--- START ---

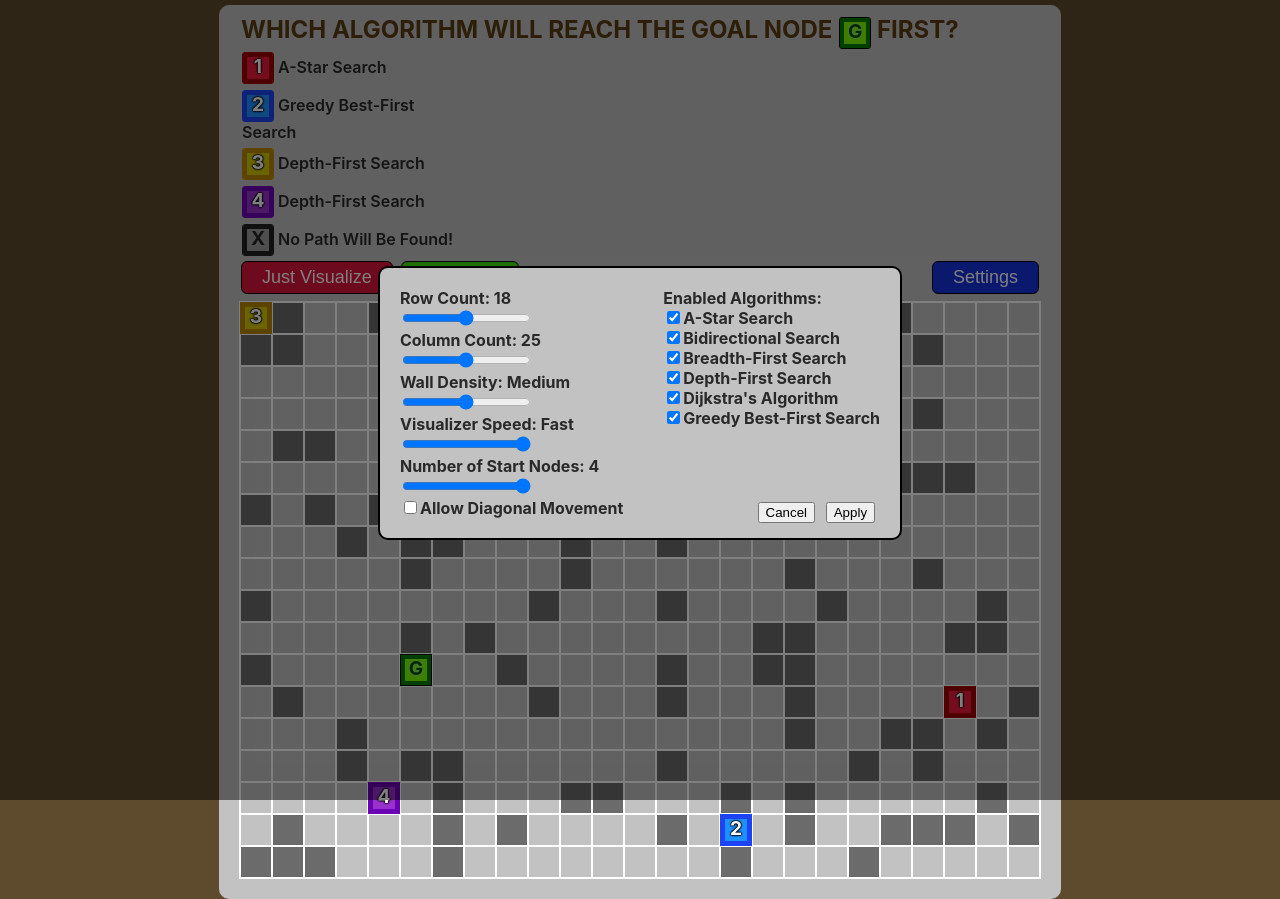
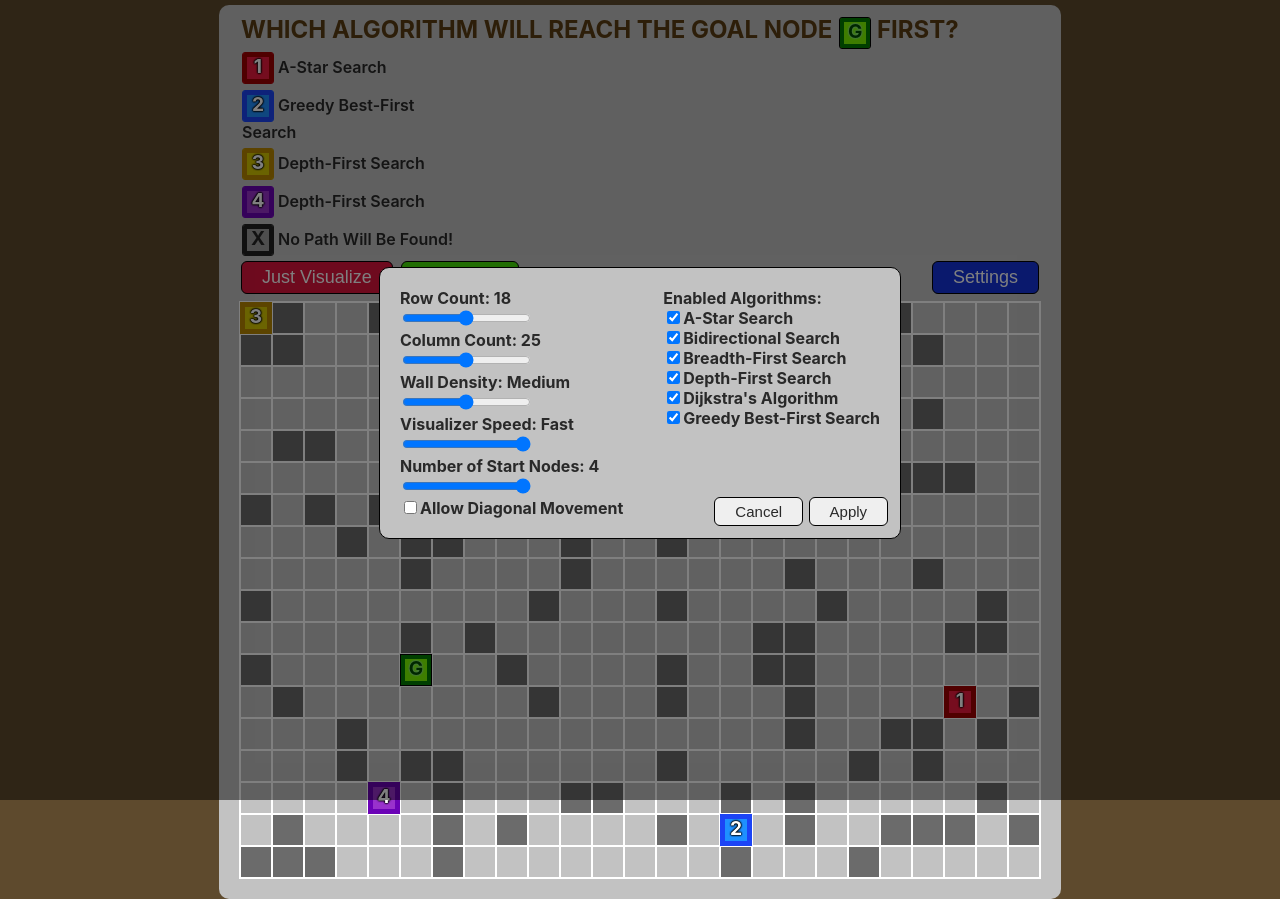
Before and after one commit to vik-ma/pathfinding-race, a React (Create React App) app: page / in a window 1280 px wide. Both pictures are taken after a click on the button "Settings". Built offline with nearby package versions, Linux system fonts and the light colour scheme.

Commit message:
Added stylings for settings menu buttons

```diff
--- a/src/App.css
+++ b/src/App.css
@@ -52,7 +52,7 @@ body {
     border-radius: 10px;
     min-width: 400px;
     inline-size: min-content;
-    border: 2px solid black;
+    border: 1px solid black;
 }
 
 .settingsInner {
@@ -63,7 +63,6 @@ body {
     margin-left: 10px;
     float:left;
     inline-size: max-content;
-    /* display: inline-block; */
 }
 
 .settingsElement {
@@ -71,17 +70,35 @@ body {
     inline-size: max-content;
 }
 
-.settingsApplyButton {
-    position: absolute;
-    bottom: 15px;
-    right: 5px;
-    margin-right: 20px;
+.settingsButton {
+    margin: 2px;
+    border-radius: 6px;
+    font-size: 15px;
+    color: #292929;
+    padding: 5px 20px;
+    border:1px solid black;
+    text-align: center;
+    text-decoration: none;
+    display: inline-block;
+    transition-duration: 0.3s;
 }
 
-.settingsCancelButton {
+.settingsButton:hover {
+    background-color: #292929;
+    color:white;
+}
+
+.settingsApplyButtonDiv {
     position: absolute;
-    right:85px;
-    bottom:15px;
+    bottom: 10px;
+    right: 5px;
+    margin-right: 5px;
+}
+
+.settingsCancelButtonDiv {
+    position: absolute;
+    right:95px;
+    bottom:10px;
 }
 
 .buttonContainer {
--- a/src/PathfindingVisualizer/GridCustomizer.js
+++ b/src/PathfindingVisualizer/GridCustomizer.js
@@ -216,11 +216,11 @@ export const GridCustomizer = () => {
           />
           <label htmlFor="greedy">Greedy Best-First Search</label>
 
-          <div className="settingsCancelButton">
-            <button onClick={() => setIsSettingsRendered(false)}>Cancel</button>
+          <div className="settingsCancelButtonDiv">
+            <button className="settingsButton" onClick={() => setIsSettingsRendered(false)}>Cancel</button>
           </div>
-          <div className="settingsApplyButton">
-            <button onClick={() => remakeGrid()}>Apply</button>
+          <div className="settingsApplyButtonDiv">
+            <button className="settingsButton" onClick={() => remakeGrid()}>Apply</button>
           </div>
         </div>
       </div>
```
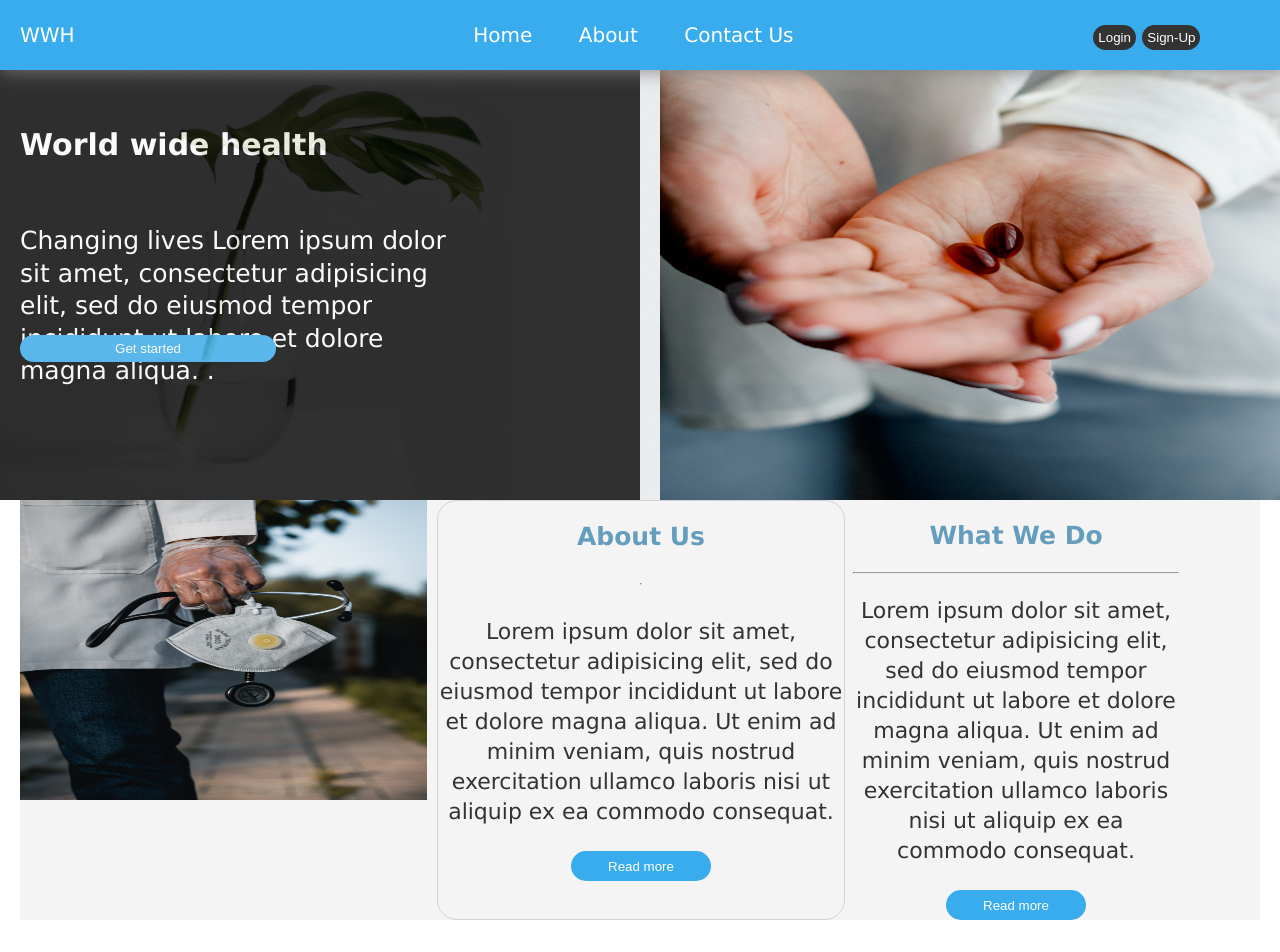
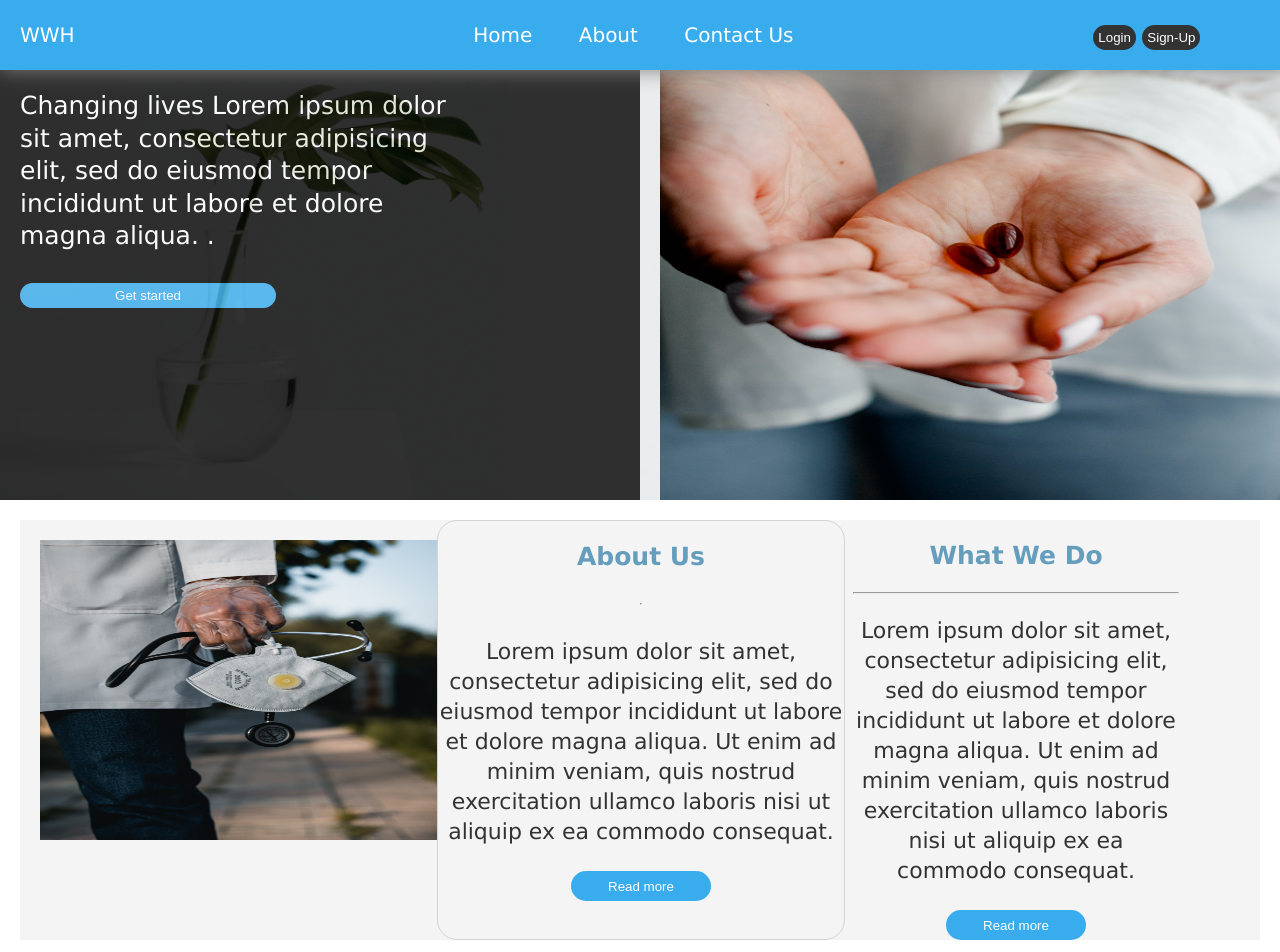
Before and after one commit to cleo-cyber/Worl-wide-health, a PHP site: page / in a window 1280 px wide. Shown: the top 952 px of the page. Run offline with PHP 8.4, Linux system fonts and the light colour scheme; grey boxes are pictures that could not be loaded.

Commit message:
Added style on the index page

```diff
--- a/styles.css
+++ b/styles.css
@@ -105,6 +105,8 @@ header .Sign button:hover{
 	background-color: black;
 	opacity: 0.8;
 	width: 100%;
+	position: relative;
+	/*top: 100px;*/
 /*	display: flex;
 	justify-content: center;
 	align-items: center;*/
@@ -118,11 +120,11 @@ header .Sign button:hover{
 }
 
 #Welcome .note{
-	display: grid;
+	/*display: grid;
 	grid-template-rows: 100px;
 	grid-auto-rows: 40%;
 	position: relative;
-	top: 100px;
+	top: 100px;*/
 }
 #Welcome .note button{
 	border: 0;
@@ -174,12 +176,13 @@ header .Sign button:hover{
 	margin-left: 20px;
 }
 #About{
+	margin: 20px;
 	display: grid;
 	grid-template-columns: 1fr 1fr 1fr;
 	grid-gap: 10px;
 	grid-auto-columns: 30%;
-	margin-right: 20px;
-	margin-left: 20px;
+	/*margin-right: 20px;*/
+	/*margin-left: 20px;*/
 	margin-bottom: 3px;
 	background: #f4f4f4;
 	border: none;
@@ -189,6 +192,7 @@ header .Sign button:hover{
 }
 
 #About .image1 img{
+	margin: 20px;
 	width: 100%;
 	height: 300px;
 }
```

--- END ---

WHAT YOU NEED TO DO :: Locate the word "margin" in the records and collect each line it appears in.

TASK SOLUTION ::
     margin-left: 10px;
-    margin-right: 20px;
+    margin: 2px;
+    margin-right: 5px;
 	margin-left: 20px;
+	margin: 20px;
-	margin-right: 20px;
-	margin-left: 20px;
+	/*margin-right: 20px;*/
+	/*margin-left: 20px;*/
 	margin-bottom: 3px;
+	margin: 20px;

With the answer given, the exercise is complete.